Whenever a line below holds the word "added", copy that line.

##### Records for this exercise #####

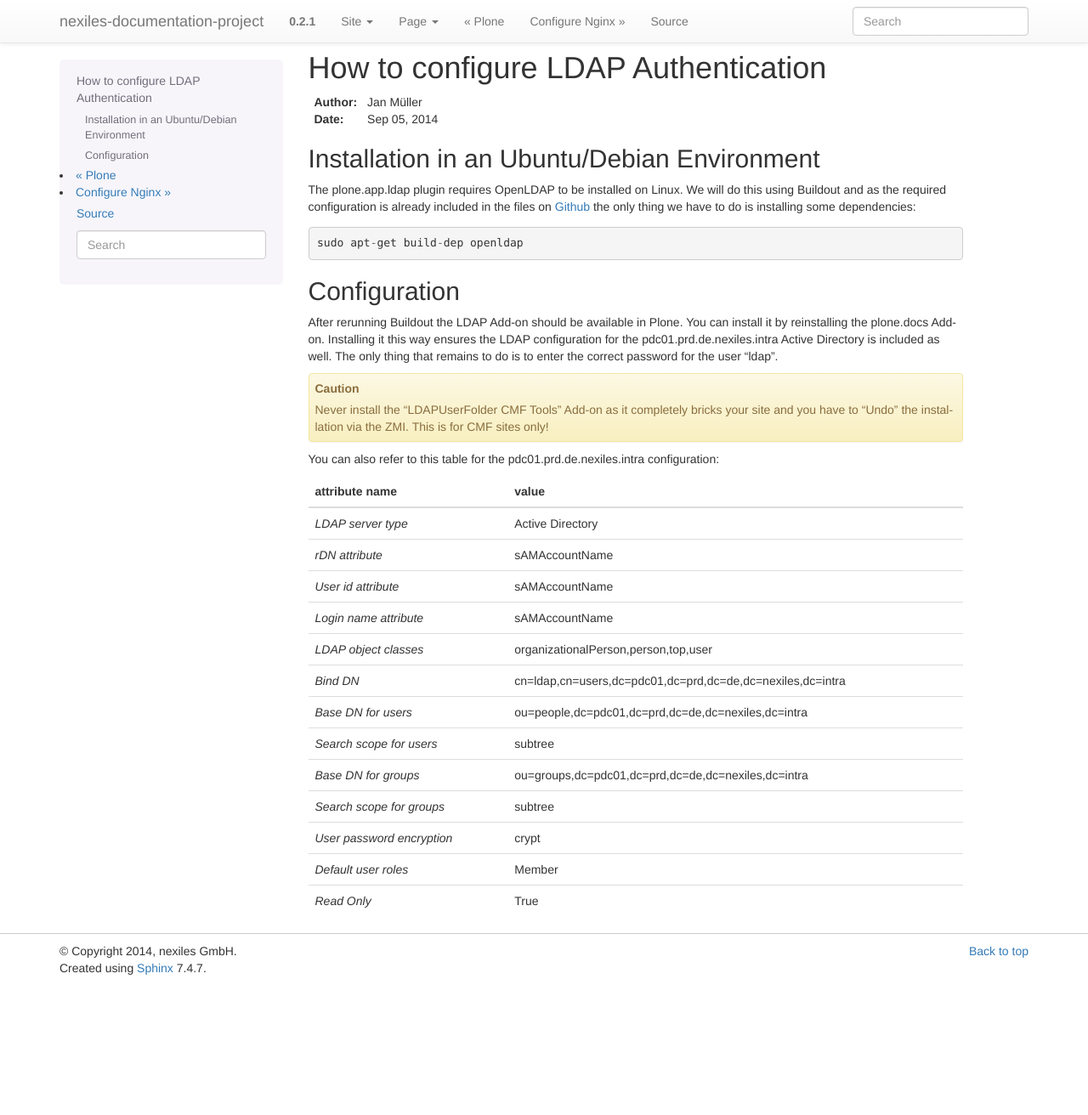
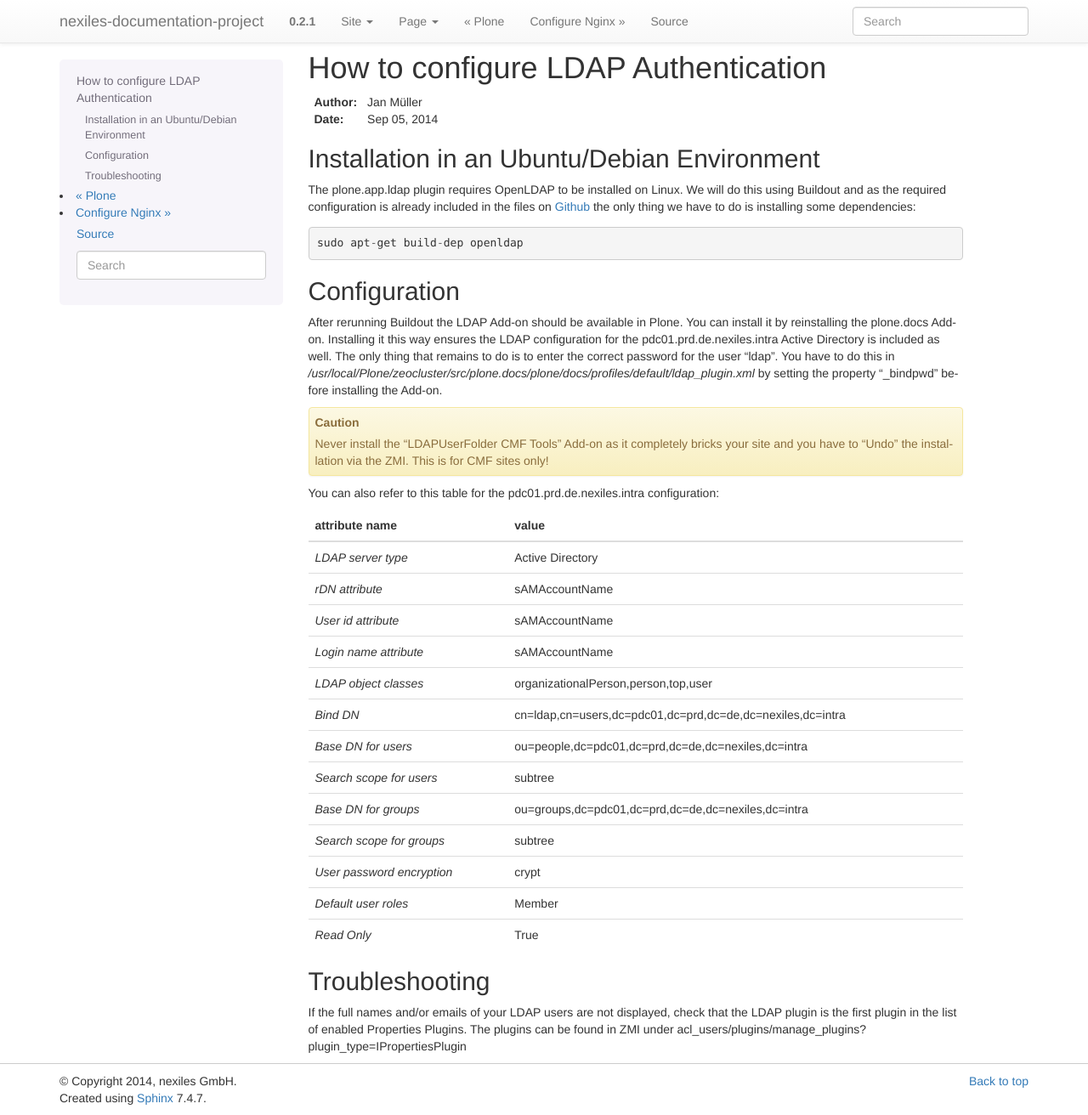
Before and after one commit to nexiles/nexiles-documentation-project, a Sphinx documentation site: the page built from docs/ldap-config.rst, in a window 1280 px wide and 1312 px high. Shown: the whole window at 85% size. Built offline with Sphinx 7.4.7, drawn with Linux system fonts in a browser that asks for light colours.

Commit message:
update documentation
added backup documentation
extend ldap documentation

```diff
--- a/docs/index.rst
+++ b/docs/index.rst
@@ -18,6 +18,7 @@ Contents:
    plone
    ldap-config
    nginx-config
+   backup
    doc-app
    changelog
 
--- a/docs/ldap-config.rst
+++ b/docs/ldap-config.rst
@@ -25,6 +25,8 @@ install it by reinstalling the plone.docs Add-on. Installing it this way ensures
 the LDAP configuration for the pdc01.prd.de.nexiles.intra Active Directory is
 included as well. The only thing that remains to do is to enter the correct
 password for the user "ldap".
+You have to do this in `/usr/local/Plone/zeocluster/src/plone.docs/plone/docs/profiles/default/ldap_plugin.xml`
+by setting the property "_bindpwd" before installing the Add-on.
 
 .. caution:: Never install the "LDAPUserFolder CMF Tools" Add-on as it completely bricks
              your site and you have to "Undo" the installation via the ZMI.
@@ -62,4 +64,11 @@ You can also refer to this table for the pdc01.prd.de.nexiles.intra configuratio
 | `Read Only`                | True                                                       |
 +----------------------------+------------------------------------------------------------+
 
+Troubleshooting
+===============
+
+If the full names and/or emails of your LDAP users are not displayed, check that
+the LDAP plugin is the first plugin in the list of enabled Properties Plugins.
+The plugins can be found in ZMI under acl_users/plugins/manage_plugins?plugin_type=IPropertiesPlugin
+
 .. vim: set spell spelllang=en ft=rst tw=75 nocin nosi ai sw=4 ts=4 expandtab:
```
Also changed, not shown: docs/backup.rst (added, +42 -0 lines).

#####

■ Solution to this problem ■
added backup documentation
Also changed, not shown: docs/backup.rst (added, +42 -0 lines).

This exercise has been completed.